Problem statement. Using the data below, work out how many lines contain the word "stretched", then state that number without comment.

Input for this task.

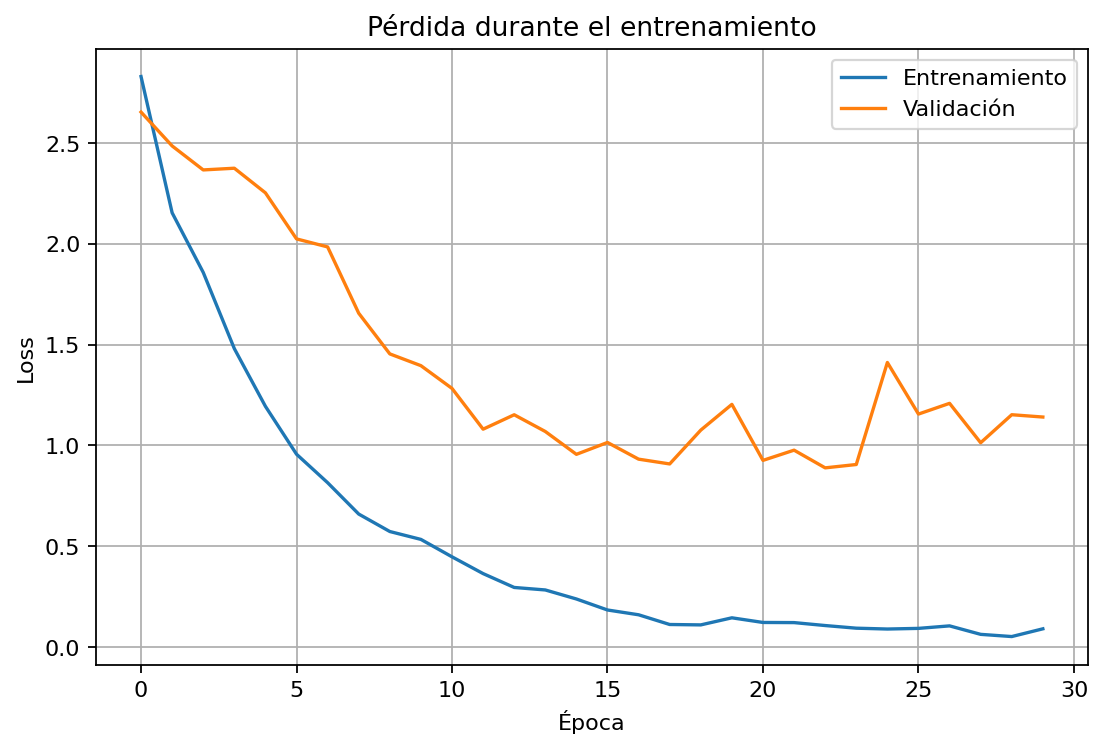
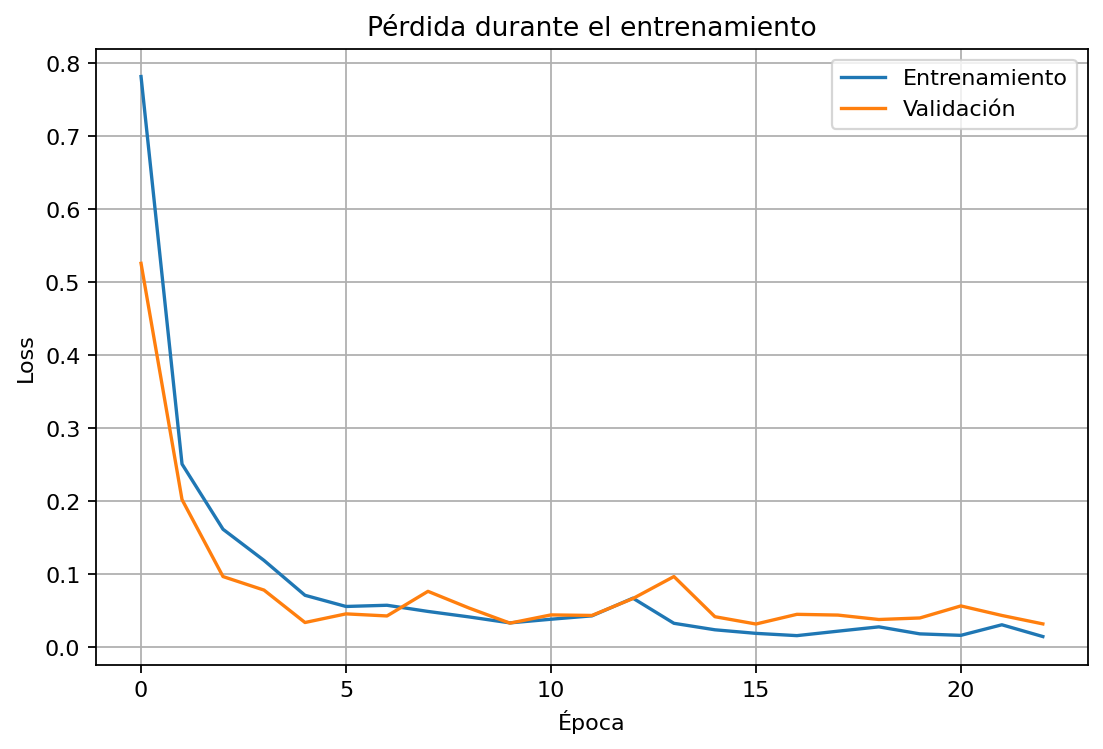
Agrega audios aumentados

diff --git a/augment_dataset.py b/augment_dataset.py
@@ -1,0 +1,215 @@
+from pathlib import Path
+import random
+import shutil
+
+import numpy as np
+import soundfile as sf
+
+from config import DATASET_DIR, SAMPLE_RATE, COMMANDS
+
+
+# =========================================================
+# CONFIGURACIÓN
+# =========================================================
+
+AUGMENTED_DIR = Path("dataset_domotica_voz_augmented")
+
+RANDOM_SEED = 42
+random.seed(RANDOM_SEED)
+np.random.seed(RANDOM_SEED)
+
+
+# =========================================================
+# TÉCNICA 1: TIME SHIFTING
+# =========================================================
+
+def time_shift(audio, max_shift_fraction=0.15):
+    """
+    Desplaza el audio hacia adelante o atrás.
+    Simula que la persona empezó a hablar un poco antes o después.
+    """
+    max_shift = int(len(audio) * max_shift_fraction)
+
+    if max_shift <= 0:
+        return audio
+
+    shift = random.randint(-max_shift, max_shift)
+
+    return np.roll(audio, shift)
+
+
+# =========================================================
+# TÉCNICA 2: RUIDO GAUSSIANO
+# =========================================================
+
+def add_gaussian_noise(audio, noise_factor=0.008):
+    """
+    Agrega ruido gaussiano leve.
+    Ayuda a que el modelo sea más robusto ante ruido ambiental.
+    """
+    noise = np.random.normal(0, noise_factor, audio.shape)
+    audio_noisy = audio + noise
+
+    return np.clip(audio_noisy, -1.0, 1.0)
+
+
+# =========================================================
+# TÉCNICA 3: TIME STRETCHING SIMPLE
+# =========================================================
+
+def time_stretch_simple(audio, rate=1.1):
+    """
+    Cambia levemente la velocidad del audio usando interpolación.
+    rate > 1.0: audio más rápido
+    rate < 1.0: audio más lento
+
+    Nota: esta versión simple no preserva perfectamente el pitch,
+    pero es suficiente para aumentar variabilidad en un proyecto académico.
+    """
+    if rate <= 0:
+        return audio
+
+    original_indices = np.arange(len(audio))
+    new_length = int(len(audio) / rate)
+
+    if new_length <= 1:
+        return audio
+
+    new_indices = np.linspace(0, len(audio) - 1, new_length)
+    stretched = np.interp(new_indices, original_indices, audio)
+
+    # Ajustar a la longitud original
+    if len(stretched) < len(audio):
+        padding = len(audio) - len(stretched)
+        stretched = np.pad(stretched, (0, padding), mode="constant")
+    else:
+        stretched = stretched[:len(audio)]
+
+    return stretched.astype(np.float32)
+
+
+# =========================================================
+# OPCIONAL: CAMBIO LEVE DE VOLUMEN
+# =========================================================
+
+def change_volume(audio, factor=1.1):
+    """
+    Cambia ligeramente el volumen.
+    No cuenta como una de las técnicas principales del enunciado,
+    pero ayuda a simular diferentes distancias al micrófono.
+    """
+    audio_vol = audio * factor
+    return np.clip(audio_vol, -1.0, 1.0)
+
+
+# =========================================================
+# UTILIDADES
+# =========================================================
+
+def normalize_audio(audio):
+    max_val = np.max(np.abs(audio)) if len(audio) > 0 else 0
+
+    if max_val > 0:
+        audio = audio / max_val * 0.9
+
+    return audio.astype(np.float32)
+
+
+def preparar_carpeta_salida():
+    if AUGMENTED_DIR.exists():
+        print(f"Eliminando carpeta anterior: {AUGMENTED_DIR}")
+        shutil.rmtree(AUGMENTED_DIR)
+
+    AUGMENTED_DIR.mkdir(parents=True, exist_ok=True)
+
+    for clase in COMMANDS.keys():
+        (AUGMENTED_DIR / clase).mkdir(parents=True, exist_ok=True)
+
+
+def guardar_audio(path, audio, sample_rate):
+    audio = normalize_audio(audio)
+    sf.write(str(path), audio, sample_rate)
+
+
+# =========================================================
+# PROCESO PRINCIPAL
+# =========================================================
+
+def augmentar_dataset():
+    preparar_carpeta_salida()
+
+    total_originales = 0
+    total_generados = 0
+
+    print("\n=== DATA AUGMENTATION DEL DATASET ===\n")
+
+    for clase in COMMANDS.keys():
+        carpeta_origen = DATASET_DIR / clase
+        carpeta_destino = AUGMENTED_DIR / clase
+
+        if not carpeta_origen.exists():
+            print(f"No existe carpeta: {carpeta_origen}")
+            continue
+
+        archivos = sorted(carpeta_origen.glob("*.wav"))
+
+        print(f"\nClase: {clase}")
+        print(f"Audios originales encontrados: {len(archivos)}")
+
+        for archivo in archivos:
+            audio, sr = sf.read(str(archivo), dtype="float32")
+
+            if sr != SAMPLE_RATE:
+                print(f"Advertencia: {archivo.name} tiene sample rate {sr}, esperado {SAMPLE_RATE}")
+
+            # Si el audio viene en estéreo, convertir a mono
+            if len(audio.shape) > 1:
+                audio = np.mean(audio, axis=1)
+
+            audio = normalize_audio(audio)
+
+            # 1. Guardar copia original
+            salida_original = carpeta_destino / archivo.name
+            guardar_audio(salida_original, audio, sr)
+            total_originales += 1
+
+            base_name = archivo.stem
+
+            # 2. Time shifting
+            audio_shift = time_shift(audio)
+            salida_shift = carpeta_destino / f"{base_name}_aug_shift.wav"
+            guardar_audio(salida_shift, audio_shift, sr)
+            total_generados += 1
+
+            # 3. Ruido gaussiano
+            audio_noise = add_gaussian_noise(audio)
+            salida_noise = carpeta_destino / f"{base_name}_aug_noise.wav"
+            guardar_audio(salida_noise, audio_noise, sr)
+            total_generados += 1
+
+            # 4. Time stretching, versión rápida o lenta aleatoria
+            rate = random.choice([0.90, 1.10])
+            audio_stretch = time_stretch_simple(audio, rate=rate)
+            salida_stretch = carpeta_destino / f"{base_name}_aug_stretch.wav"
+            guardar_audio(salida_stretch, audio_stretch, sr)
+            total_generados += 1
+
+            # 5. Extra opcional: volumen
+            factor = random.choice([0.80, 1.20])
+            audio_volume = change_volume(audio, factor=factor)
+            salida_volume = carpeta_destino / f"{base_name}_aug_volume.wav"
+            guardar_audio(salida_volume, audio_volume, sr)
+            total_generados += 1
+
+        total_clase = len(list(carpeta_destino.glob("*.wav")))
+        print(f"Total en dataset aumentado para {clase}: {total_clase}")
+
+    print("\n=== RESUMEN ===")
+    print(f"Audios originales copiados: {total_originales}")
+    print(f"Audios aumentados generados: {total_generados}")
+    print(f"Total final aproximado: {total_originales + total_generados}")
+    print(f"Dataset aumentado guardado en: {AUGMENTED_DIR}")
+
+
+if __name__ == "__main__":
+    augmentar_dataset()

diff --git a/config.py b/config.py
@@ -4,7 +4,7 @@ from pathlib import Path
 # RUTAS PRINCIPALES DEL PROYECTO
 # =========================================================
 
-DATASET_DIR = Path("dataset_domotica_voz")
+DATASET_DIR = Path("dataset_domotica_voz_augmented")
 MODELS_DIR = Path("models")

Answer space. 6